[Saved entries]
▽

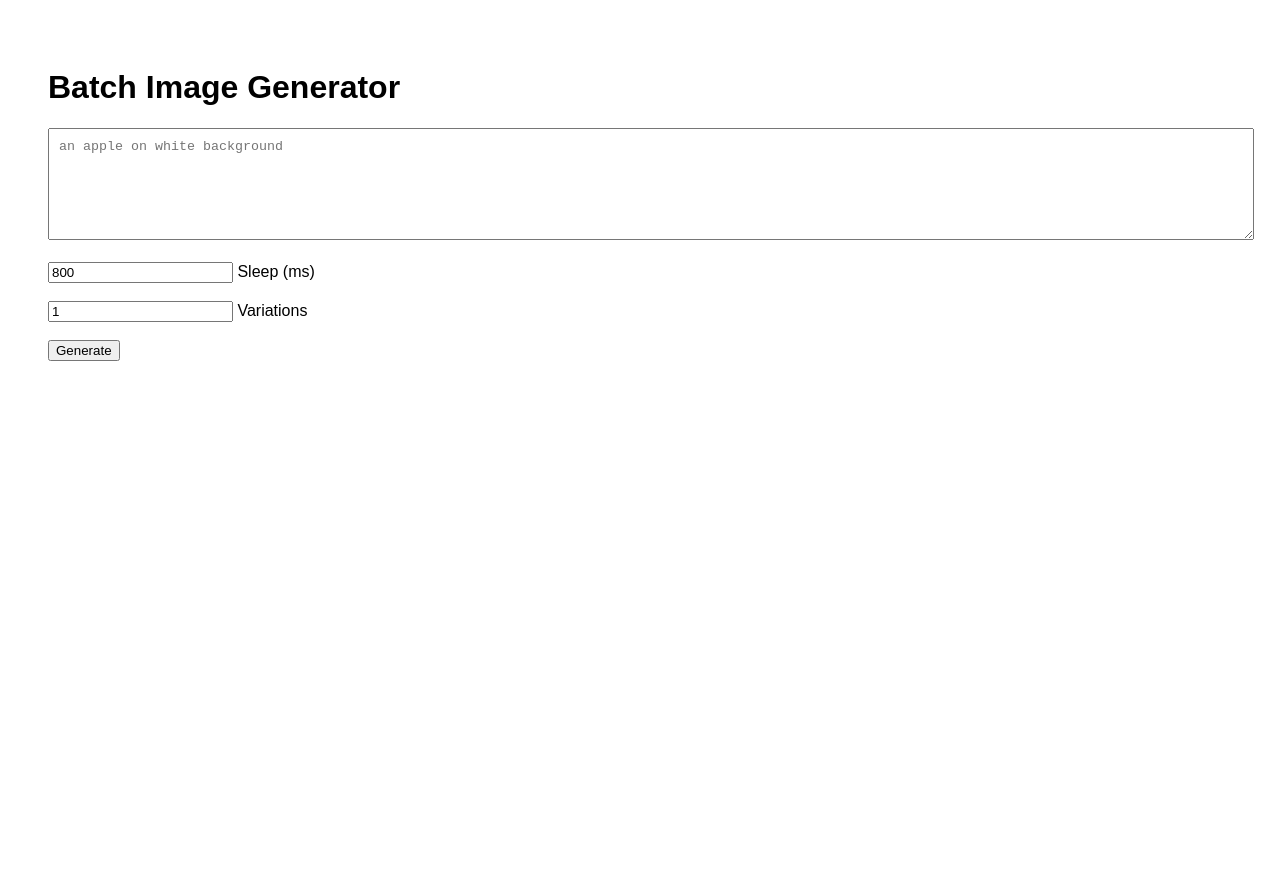
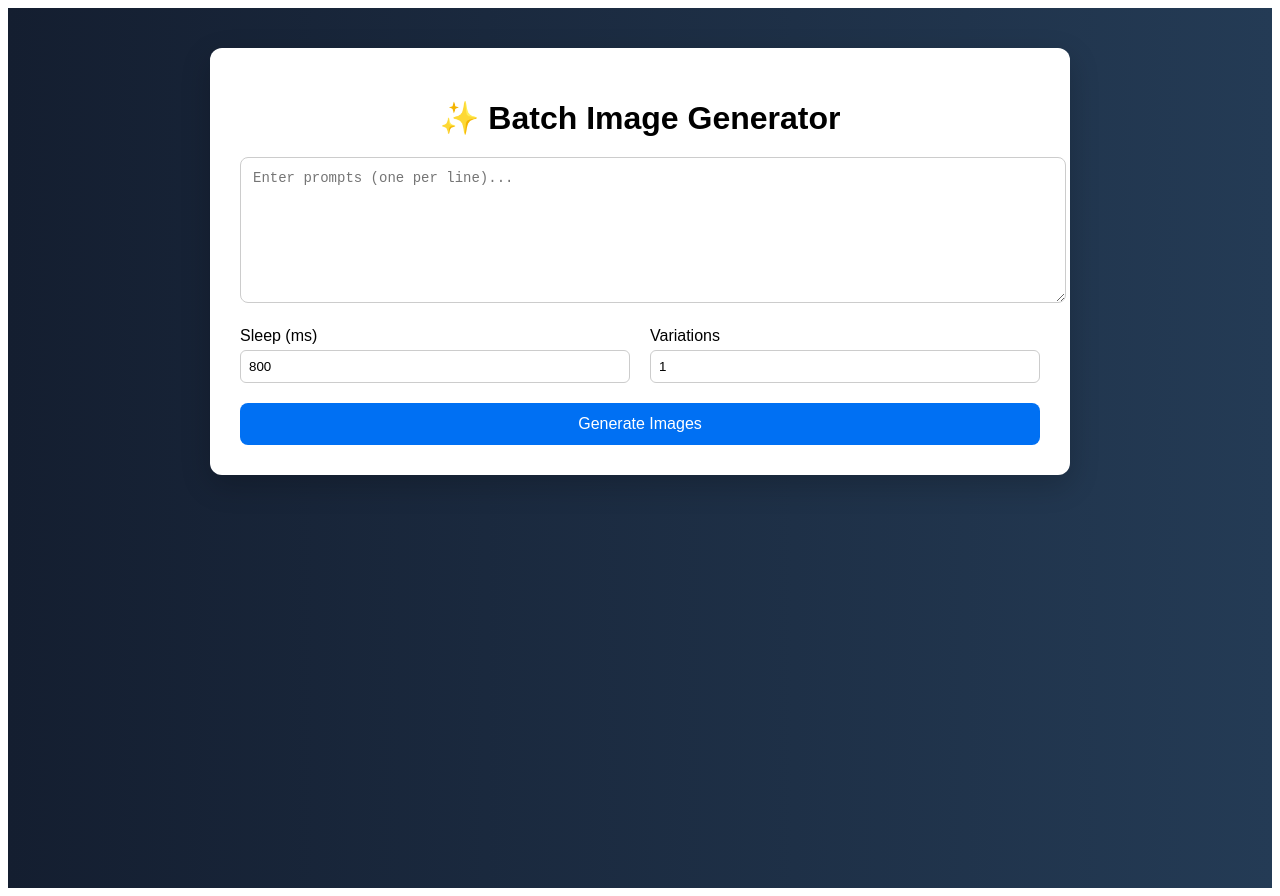
Before and after one commit to ankur89-code/image-batch-generator, a Next.js app: page / in a window 1280 px wide. Before the commit the page ends 800 px from the top, so only its background shows below. Built offline with nearby package versions, Linux system fonts and the light colour scheme.

Commit message:
Upgrade frontend UI

```diff
--- a/app/page.jsx
+++ b/app/page.jsx
@@ -1,4 +1,5 @@
 "use client";
+
 import { useState } from "react";
 
 export default function Home() {
@@ -25,8 +26,7 @@ export default function Home() {
         },
         body: JSON.stringify({
           prompts: prompts.trim(),
-          sleep: Number(sleep),
-          variations: Number(variations),
+          variations,
         }),
       });
 
@@ -48,50 +48,139 @@ export default function Home() {
   };
 
   return (
-    <div style={{ padding: 40, fontFamily: "Arial" }}>
-      <h1>Batch Image Generator</h1>
+    <div style={styles.page}>
+      <div style={styles.card}>
+        <h1 style={styles.title}>✨ Batch Image Generator</h1>
 
         <textarea
-        rows={6}
+          placeholder="Enter prompts (one per line)..."
           value={prompts}
           onChange={(e) => setPrompts(e.target.value)}
-        placeholder="an apple on white background"
-        style={{ width: "100%", padding: 10 }}
+          style={styles.textarea}
         />
 
-      <br /><br />
-
+        <div style={styles.row}>
+          <div style={styles.inputGroup}>
+            <label>Sleep (ms)</label>
             <input
               type="number"
               value={sleep}
               onChange={(e) => setSleep(e.target.value)}
+              style={styles.input}
             />
-      <span> Sleep (ms)</span>
+          </div>
 
-      <br /><br />
-
+          <div style={styles.inputGroup}>
+            <label>Variations</label>
             <input
               type="number"
               value={variations}
               onChange={(e) => setVariations(e.target.value)}
+              style={styles.input}
             />
-      <span> Variations</span>
+          </div>
+        </div>
 
-      <br /><br />
+        <button
+          onClick={handleGenerate}
+          style={loading ? styles.buttonDisabled : styles.button}
+          disabled={loading}
+        >
+          {loading ? "Generating..." : "Generate Images"}
+        </button>
+      </div>
 
-      <button onClick={handleGenerate} disabled={loading}>
-        {loading ? "Generating..." : "Generate"}
-      </button>
-
-      <div style={{ marginTop: 30 }}>
-        {images.map((img, i) => (
-          <img
-            key={i}
-            src={img}
-            style={{ width: 250, margin: 10 }}
-          />
+      {images.length > 0 && (
+        <div style={styles.grid}>
+          {images.map((img, index) => (
+            <div key={index} style={styles.imageCard}>
+              <img src={img} alt="Generated" style={styles.image} />
+            </div>
           ))}
         </div>
+      )}
     </div>
   );
 }
+
+const styles = {
+  page: {
+    minHeight: "100vh",
+    background: "linear-gradient(to right, #141e30, #243b55)",
+    padding: "40px 20px",
+    fontFamily: "Arial, sans-serif",
+  },
+  card: {
+    maxWidth: "800px",
+    margin: "0 auto",
+    background: "#ffffff",
+    padding: "30px",
+    borderRadius: "12px",
+    boxShadow: "0 10px 30px rgba(0,0,0,0.2)",
+  },
+  title: {
+    textAlign: "center",
+    marginBottom: "20px",
+  },
+  textarea: {
+    width: "100%",
+    height: "120px",
+    padding: "12px",
+    borderRadius: "8px",
+    border: "1px solid #ccc",
+    fontSize: "14px",
+    marginBottom: "20px",
+  },
+  row: {
+    display: "flex",
+    gap: "20px",
+    marginBottom: "20px",
+  },
+  inputGroup: {
+    flex: 1,
+    display: "flex",
+    flexDirection: "column",
+  },
+  input: {
+    padding: "8px",
+    borderRadius: "6px",
+    border: "1px solid #ccc",
+    marginTop: "5px",
+  },
+  button: {
+    width: "100%",
+    padding: "12px",
+    backgroundColor: "#0070f3",
+    color: "#fff",
+    border: "none",
+    borderRadius: "8px",
+    fontSize: "16px",
+    cursor: "pointer",
+  },
+  buttonDisabled: {
+    width: "100%",
+    padding: "12px",
+    backgroundColor: "#999",
+    color: "#fff",
+    border: "none",
+    borderRadius: "8px",
+    fontSize: "16px",
+  },
+  grid: {
+    maxWidth: "1200px",
+    margin: "40px auto",
+    display: "grid",
+    gridTemplateColumns: "repeat(auto-fill, minmax(250px, 1fr))",
+    gap: "20px",
+  },
+  imageCard: {
+    background: "#fff",
+    padding: "10px",
+    borderRadius: "10px",
+    boxShadow: "0 5px 15px rgba(0,0,0,0.1)",
+  },
+  image: {
+    width: "100%",
+    borderRadius: "8px",
+  },
+};
```
Lines whose indentation alone changed are shown as unchanged.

△

■ **Task goal**: Where an entry holds a picture, leave the picture out and output the rest exactly.

■ **Task result**:
Before and after one commit to ankur89-code/image-batch-generator, a Next.js app: page / in a window 1280 px wide. Before the commit the page ends 800 px from the top, so only its background shows below. Built offline with nearby package versions, Linux system fonts and the light colour scheme.

Commit message:
Upgrade frontend UI

```diff
--- a/app/page.jsx
+++ b/app/page.jsx
@@ -1,4 +1,5 @@
 "use client";
+
 import { useState } from "react";
 
 export default function Home() {
@@ -25,8 +26,7 @@ export default function Home() {
         },
         body: JSON.stringify({
           prompts: prompts.trim(),
-          sleep: Number(sleep),
-          variations: Number(variations),
+          variations,
         }),
       });
 
@@ -48,50 +48,139 @@ export default function Home() {
   };
 
   return (
-    <div style={{ padding: 40, fontFamily: "Arial" }}>
-      <h1>Batch Image Generator</h1>
+    <div style={styles.page}>
+      <div style={styles.card}>
+        <h1 style={styles.title}>✨ Batch Image Generator</h1>
 
         <textarea
-        rows={6}
+          placeholder="Enter prompts (one per line)..."
           value={prompts}
           onChange={(e) => setPrompts(e.target.value)}
-        placeholder="an apple on white background"
-        style={{ width: "100%", padding: 10 }}
+          style={styles.textarea}
         />
 
-      <br /><br />
-
+        <div style={styles.row}>
+          <div style={styles.inputGroup}>
+            <label>Sleep (ms)</label>
             <input
               type="number"
               value={sleep}
               onChange={(e) => setSleep(e.target.value)}
+              style={styles.input}
             />
-      <span> Sleep (ms)</span>
+          </div>
 
-      <br /><br />
-
+          <div style={styles.inputGroup}>
+            <label>Variations</label>
             <input
               type="number"
               value={variations}
               onChange={(e) => setVariations(e.target.value)}
+              style={styles.input}
             />
-      <span> Variations</span>
+          </div>
+        </div>
 
-      <br /><br />
+        <button
+          onClick={handleGenerate}
+          style={loading ? styles.buttonDisabled : styles.button}
+          disabled={loading}
+        >
+          {loading ? "Generating..." : "Generate Images"}
+        </button>
+      </div>
 
-      <button onClick={handleGenerate} disabled={loading}>
-        {loading ? "Generating..." : "Generate"}
-      </button>
-
-      <div style={{ marginTop: 30 }}>
-        {images.map((img, i) => (
-          <img
-            key={i}
-            src={img}
-            style={{ width: 250, margin: 10 }}
-          />
+      {images.length > 0 && (
+        <div style={styles.grid}>
+          {images.map((img, index) => (
+            <div key={index} style={styles.imageCard}>
+              <img src={img} alt="Generated" style={styles.image} />
+            </div>
           ))}
         </div>
+      )}
     </div>
   );
 }
+
+const styles = {
+  page: {
+    minHeight: "100vh",
+    background: "linear-gradient(to right, #141e30, #243b55)",
+    padding: "40px 20px",
+    fontFamily: "Arial, sans-serif",
+  },
+  card: {
+    maxWidth: "800px",
+    margin: "0 auto",
+    background: "#ffffff",
+    padding: "30px",
+    borderRadius: "12px",
+    boxShadow: "0 10px 30px rgba(0,0,0,0.2)",
+  },
+  title: {
+    textAlign: "center",
+    marginBottom: "20px",
+  },
+  textarea: {
+    width: "100%",
+    height: "120px",
+    padding: "12px",
+    borderRadius: "8px",
+    border: "1px solid #ccc",
+    fontSize: "14px",
+    marginBottom: "20px",
+  },
+  row: {
+    display: "flex",
+    gap: "20px",
+    marginBottom: "20px",
+  },
+  inputGroup: {
+    flex: 1,
+    display: "flex",
+    flexDirection: "column",
+  },
+  input: {
+    padding: "8px",
+    borderRadius: "6px",
+    border: "1px solid #ccc",
+    marginTop: "5px",
+  },
+  button: {
+    width: "100%",
+    padding: "12px",
+    backgroundColor: "#0070f3",
+    color: "#fff",
+    border: "none",
+    borderRadius: "8px",
+    fontSize: "16px",
+    cursor: "pointer",
+  },
+  buttonDisabled: {
+    width: "100%",
+    padding: "12px",
+    backgroundColor: "#999",
+    color: "#fff",
+    border: "none",
+    borderRadius: "8px",
+    fontSize: "16px",
+  },
+  grid: {
+    maxWidth: "1200px",
+    margin: "40px auto",
+    display: "grid",
+    gridTemplateColumns: "repeat(auto-fill, minmax(250px, 1fr))",
+    gap: "20px",
+  },
+  imageCard: {
+    background: "#fff",
+    padding: "10px",
+    borderRadius: "10px",
+    boxShadow: "0 5px 15px rgba(0,0,0,0.1)",
+  },
+  image: {
+    width: "100%",
+    borderRadius: "8px",
+  },
+};
```
Lines whose indentation alone changed are shown as unchanged.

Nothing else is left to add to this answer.